Libya seeks Russian help
Libyan Prime Minister Fayez Seraj of the U.N.-backed government in Tripoli had said that he would like Russia to help overcome deadlock in the country, which was struggling with divisions among militias and an Islamist militant threat. In an interview with Reuters, Seraj expressed hope that Moscow might act as an intermediary between him and Khalifa Haftar, a military commander who was supported by factions based in the east of Libya. Seraj's Government of National Accord had been trying to formulate plans for unified Libyan security forces since arriving in Tripoli in March, but had made little progress. Neighbouring Egypt talked this month to the Tripoli and eastern factions, which were both vying for control of the whole country. However, it failed to engineer a meeting between the two key figures, Seraj and Haftar. Asked whether Moscow could become a useful intermediary to pass on political messages or pressure to Haftar, Seraj said"Yes". Seraj had already held talks with Russian Foreign Minister Sergei Lavrov and Moscow's ambassador in Libya. Egyptian sources had said Seraj and Haftar agreed to honour a plan for creating a joint committee to negotiate reconciliation and elections by February 2018. But Seraj said: "There was no agreement in Cairo... Unfortunately the other side remains stubborn in rejecting dialogue."
Juncker advocates stiff stance
European Commission President Jean-Claude Juncker had said that Europe must not cave in to U.S demands to raise military spending, arguing that development and humanitarian aid could also count as security. U.S. President Donald Trump had raised questions about his commitment to the NATO defence alliance if European countries did not raise defence spending to 2 percent of economic output. The United States was paying 70 percent of alliance funds. U.S. Defence Secretary Jim Mattis had warned North Atlantic Treaty Organization allies that they must honour military spending pledges to make sure the United States did not moderate its support. Juncker said in a speech on the sidelines of the international Munich Security Conference "It has been the American message for many, many years. I am very much against letting ourselves be pushed into this," . He said he knew that Germany would no longer have a budget surplus if it increased defence spending to 2 percent of GDP from 1.22 percent. "I don't like our American friends narrowing down this concept of security to the military," he said, arguing it would be sensible to look at a "modern stability policy" made up of several components. Juncker said that if one looked at what Europe was doing in defence plus development aid, plus humanitarian aid, the comparison with the United States would look rather different. Modern politics could not just be about raising defence spending.
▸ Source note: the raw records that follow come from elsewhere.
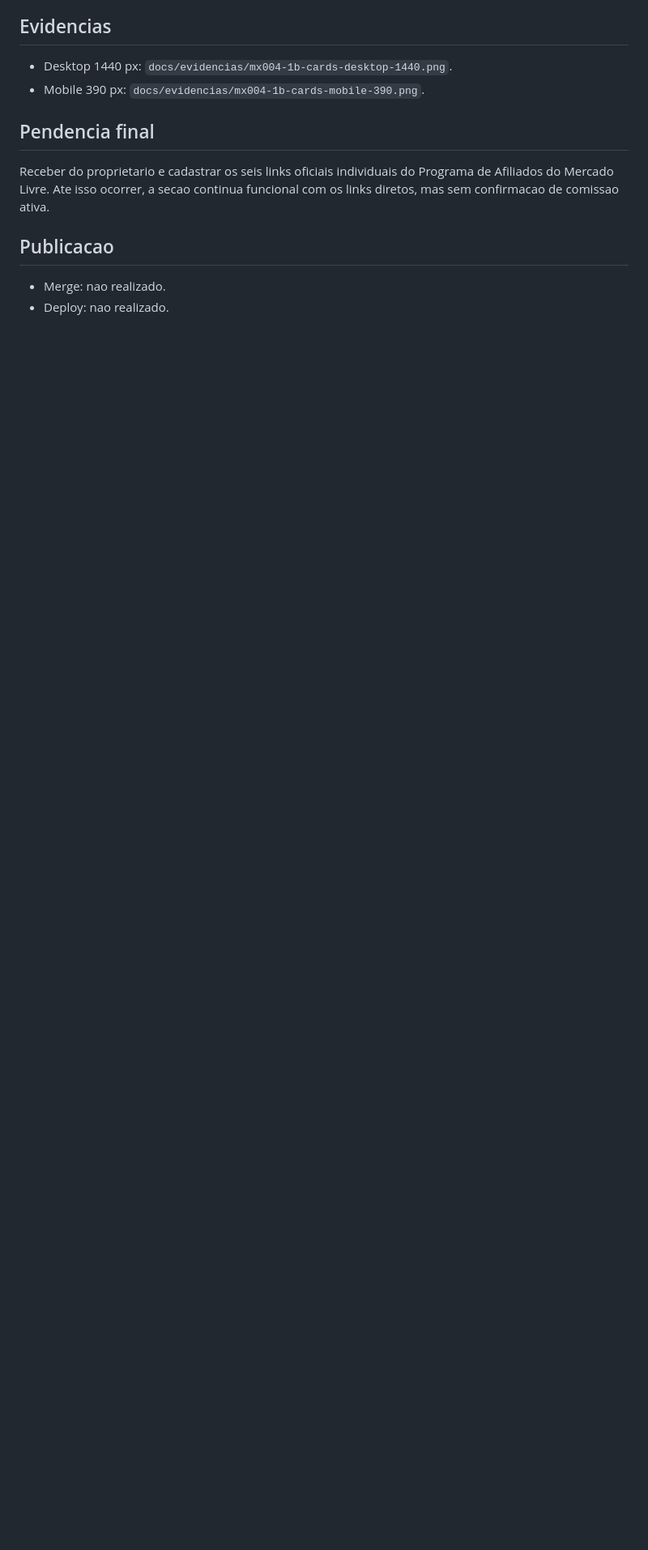
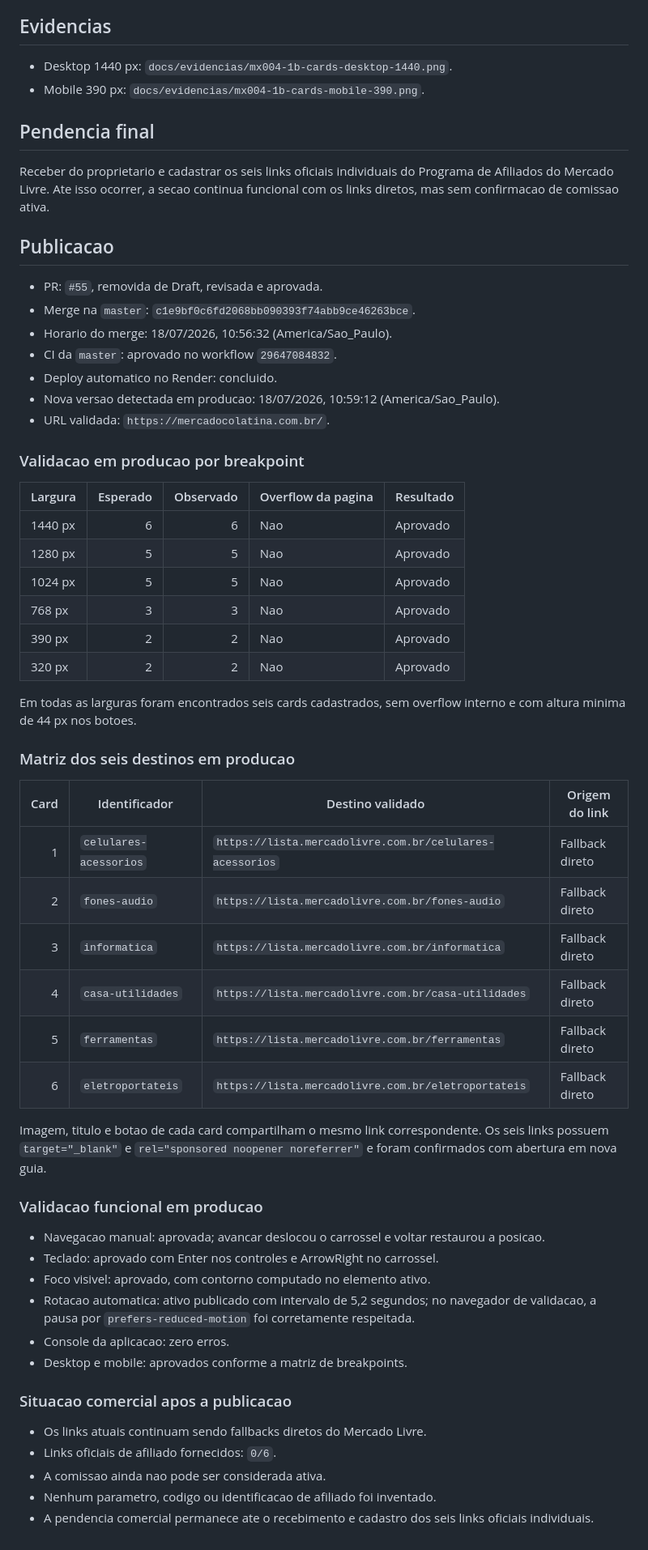
Before and after one commit to PauloEler/marketplace-colatina, a Markdown page: docs/relatorios/RELATORIO_PATCH_MX004_1B_ATIVACAO_COMERCIAL_CARDS_COMPACTOS.md, the part around the change. Shown at 81% size. GitHub-like rendering; blank space fills up the shorter version.

Commit message:
docs(patch): registra publicação MX-004.1B
Registra merge, CI, deploy, validação por breakpoint, seis destinos e situação comercial 0/6.

```diff
--- a/docs/relatorios/RELATORIO_PATCH_MX004_1B_ATIVACAO_COMERCIAL_CARDS_COMPACTOS.md
+++ b/docs/relatorios/RELATORIO_PATCH_MX004_1B_ATIVACAO_COMERCIAL_CARDS_COMPACTOS.md
@@ -129,5 +129,53 @@ Receber do proprietario e cadastrar os seis links oficiais individuais do Progra
 
 ## Publicacao
 
-- Merge: nao realizado.
-- Deploy: nao realizado.
+- PR: `#55`, removida de Draft, revisada e aprovada.
+- Merge na `master`: `c1e9bf0c6fd2068bb090393f74abb9ce46263bce`.
+- Horario do merge: 18/07/2026, 10:56:32 (America/Sao_Paulo).
+- CI da `master`: aprovado no workflow `29647084832`.
+- Deploy automatico no Render: concluido.
+- Nova versao detectada em producao: 18/07/2026, 10:59:12 (America/Sao_Paulo).
+- URL validada: `https://mercadocolatina.com.br/`.
+
+### Validacao em producao por breakpoint
+
+| Largura | Esperado | Observado | Overflow da pagina | Resultado |
+|---|---:|---:|---|---|
+| 1440 px | 6 | 6 | Nao | Aprovado |
+| 1280 px | 5 | 5 | Nao | Aprovado |
+| 1024 px | 5 | 5 | Nao | Aprovado |
+| 768 px | 3 | 3 | Nao | Aprovado |
+| 390 px | 2 | 2 | Nao | Aprovado |
+| 320 px | 2 | 2 | Nao | Aprovado |
+
+Em todas as larguras foram encontrados seis cards cadastrados, sem overflow interno e com altura minima de 44 px nos botoes.
+
+### Matriz dos seis destinos em producao
+
+| Card | Identificador | Destino validado | Origem do link |
+|---:|---|---|---|
+| 1 | `celulares-acessorios` | `https://lista.mercadolivre.com.br/celulares-acessorios` | Fallback direto |
+| 2 | `fones-audio` | `https://lista.mercadolivre.com.br/fones-audio` | Fallback direto |
+| 3 | `informatica` | `https://lista.mercadolivre.com.br/informatica` | Fallback direto |
+| 4 | `casa-utilidades` | `https://lista.mercadolivre.com.br/casa-utilidades` | Fallback direto |
+| 5 | `ferramentas` | `https://lista.mercadolivre.com.br/ferramentas` | Fallback direto |
+| 6 | `eletroportateis` | `https://lista.mercadolivre.com.br/eletroportateis` | Fallback direto |
+
+Imagem, titulo e botao de cada card compartilham o mesmo link correspondente. Os seis links possuem `target="_blank"` e `rel="sponsored noopener noreferrer"` e foram confirmados com abertura em nova guia.
+
+### Validacao funcional em producao
+
+- Navegacao manual: aprovada; avancar deslocou o carrossel e voltar restaurou a posicao.
+- Teclado: aprovado com Enter nos controles e ArrowRight no carrossel.
+- Foco visivel: aprovado, com contorno computado no elemento ativo.
+- Rotacao automatica: ativo publicado com intervalo de 5,2 segundos; no navegador de validacao, a pausa por `prefers-reduced-motion` foi corretamente respeitada.
+- Console da aplicacao: zero erros.
+- Desktop e mobile: aprovados conforme a matriz de breakpoints.
+
+### Situacao comercial apos a publicacao
+
+- Os links atuais continuam sendo fallbacks diretos do Mercado Livre.
+- Links oficiais de afiliado fornecidos: `0/6`.
+- A comissao ainda nao pode ser considerada ativa.
+- Nenhum parametro, codigo ou identificacao de afiliado foi inventado.
+- A pendencia comercial permanece ate o recebimento e cadastro dos seis links oficiais individuais.
```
“What’s he been smoking” asks Carl Bildt
Former Swedish Foreign Minister Carl Bildt had tweeted "Sweden? Terror attack? What has he been smoking? Questions abound," . The tweet came after U.S. President Donald Trump's suggested that Sweden experienced an immigration-related security incident. His comment prompted a baffled response from the Scandinavian country as diplomats asked for an explanation and citizens responded with amusement. Trump, who in his first weeks in office had tried to sharply tighten U.S. borders on national security grounds, cited Sweden as a country that had experienced problems with immigrants. He told a rally "You look at what's happening last night in Sweden," Trump said. "Sweden. Who would believe this? Sweden. They took in large numbers. They're having problems like they never thought possible." That appeared to confuse the Swedish government, which asked the U.S. State Department to explain what the new President meant. Swedish news sources made no mention of a recent terrorism attack or other high-profile crime in the country. "Nothing spectacular happened in Sweden on Friday," wrote the Local, an English-language website in Sweden. Swedish Foreign Minister Margot Wallstrom appeared to respond to Trump's latest statement by posting on Twitter an excerpt of a recent speech in which she said democracy and diplomacy "require us to respect science, facts and the media." Other Swedes mocked Trump's remark on Twitter using the hashtag #LastNightInSweden, posting pictures of reindeer, Swedish meatballs and people assembling the country's famous IKEA furniture.
Mogadishu car bombing
At least 14 people were killed on Sunday when a car packed with explosives blew up near a busy intersection in Mogadishu. The explosion was the first big attack in the Somali capital since the election of new President Mohamed Abdullahi Mohamed — nicknamed Farmajo — although several mortar blasts claimed by Al-Shabaab militants marked the official handover of power last week. Witnesses said the bombing targeted an intersection in southern Mogadishu's Madina district where soldiers, civilians and traders were present. AU troops drove Shabaab militants out of Mogadishu in August 2011 but the militants continued to control rural areas and launched repeated attacks in the capital.